Records supplied START
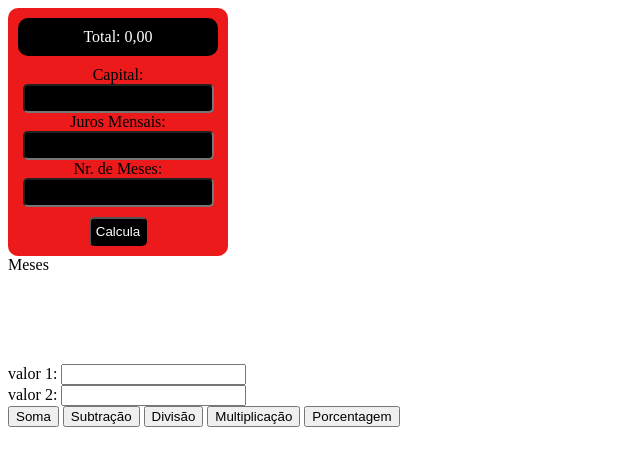
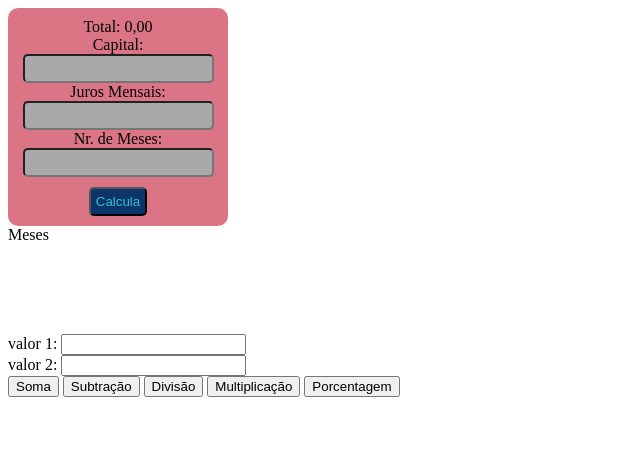
Before and after one commit to dcardim07/primeirod_3t, a plain HTML site: page index.html in a window 1280 px wide. Shown: the whole page, without its empty margins (0-640 px from the left). Drawn offline with Linux system fonts and the light colour scheme.

Commit message:
Update geral.css

```diff
--- a/geral.css
+++ b/geral.css
@@ -1,34 +1,47 @@
 #calculadora {
-    background: rgba(235, 4, 4, 0.911);
+    background: rgb(219, 117, 134);
     width: 200px;
-    padding: 10px ;
+    padding: 10px;
     text-align: center;
     border-radius: 10px;
 }
-#calculadora input {
-    background: black;
-    color: white;
-    padding: 5px;
-    border-radius: 5px;
+#calculadora input{
+background: darkgrey;
+color: darkslateblue;
+padding: 5px;
+border-radius: 5px;
 }
-#sptotal {
-    background: black;
-    color: white;
+#Total {
+    background:rgb(11, 53, 107);
+    color: rgb(58, 191, 201);
     padding: 10px;
     border-radius: 10px;
     margin-bottom: 10px;
 }
 #calculadora button {
-    background: black;
-    color: white;
+    background: rgb(11, 53, 107);
+    color: rgb(58, 191, 201);
     padding: 5px;
     border-radius: 5px;
     margin-top: 10px;
 }
 #calculadora button:hover {
-    background: violet;
-    color: white;
-    border-radius: 5px;
-    margin-top: 10px;
+    background: rgb(58, 191, 201);
+    color: rgb(11, 53, 107);
     cursor: pointer;
 }
+
+h3 {
+    color: rgb(9, 83, 148);
+
+}
+.calcF {
+    display: none;
+}
+#input-calcF {
+    display: none;
+}
+#input-calcF:checked + #calculadora .calcF {
+    display: block;
+}
+Footer
```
Records supplied END
• **Requirement**: Please write out every entry exactly, but skip the pictures.

• **Reply to the task**:
Before and after one commit to dcardim07/primeirod_3t, a plain HTML site: page index.html in a window 1280 px wide. Shown: the whole page, without its empty margins (0-640 px from the left). Drawn offline with Linux system fonts and the light colour scheme.

Commit message:
Update geral.css

```diff
--- a/geral.css
+++ b/geral.css
@@ -1,34 +1,47 @@
 #calculadora {
-    background: rgba(235, 4, 4, 0.911);
+    background: rgb(219, 117, 134);
     width: 200px;
-    padding: 10px ;
+    padding: 10px;
     text-align: center;
     border-radius: 10px;
 }
-#calculadora input {
-    background: black;
-    color: white;
-    padding: 5px;
-    border-radius: 5px;
+#calculadora input{
+background: darkgrey;
+color: darkslateblue;
+padding: 5px;
+border-radius: 5px;
 }
-#sptotal {
-    background: black;
-    color: white;
+#Total {
+    background:rgb(11, 53, 107);
+    color: rgb(58, 191, 201);
     padding: 10px;
     border-radius: 10px;
     margin-bottom: 10px;
 }
 #calculadora button {
-    background: black;
-    color: white;
+    background: rgb(11, 53, 107);
+    color: rgb(58, 191, 201);
     padding: 5px;
     border-radius: 5px;
     margin-top: 10px;
 }
 #calculadora button:hover {
-    background: violet;
-    color: white;
-    border-radius: 5px;
-    margin-top: 10px;
+    background: rgb(58, 191, 201);
+    color: rgb(11, 53, 107);
     cursor: pointer;
 }
+
+h3 {
+    color: rgb(9, 83, 148);
+
+}
+.calcF {
+    display: none;
+}
+#input-calcF {
+    display: none;
+}
+#input-calcF:checked + #calculadora .calcF {
+    display: block;
+}
+Footer
```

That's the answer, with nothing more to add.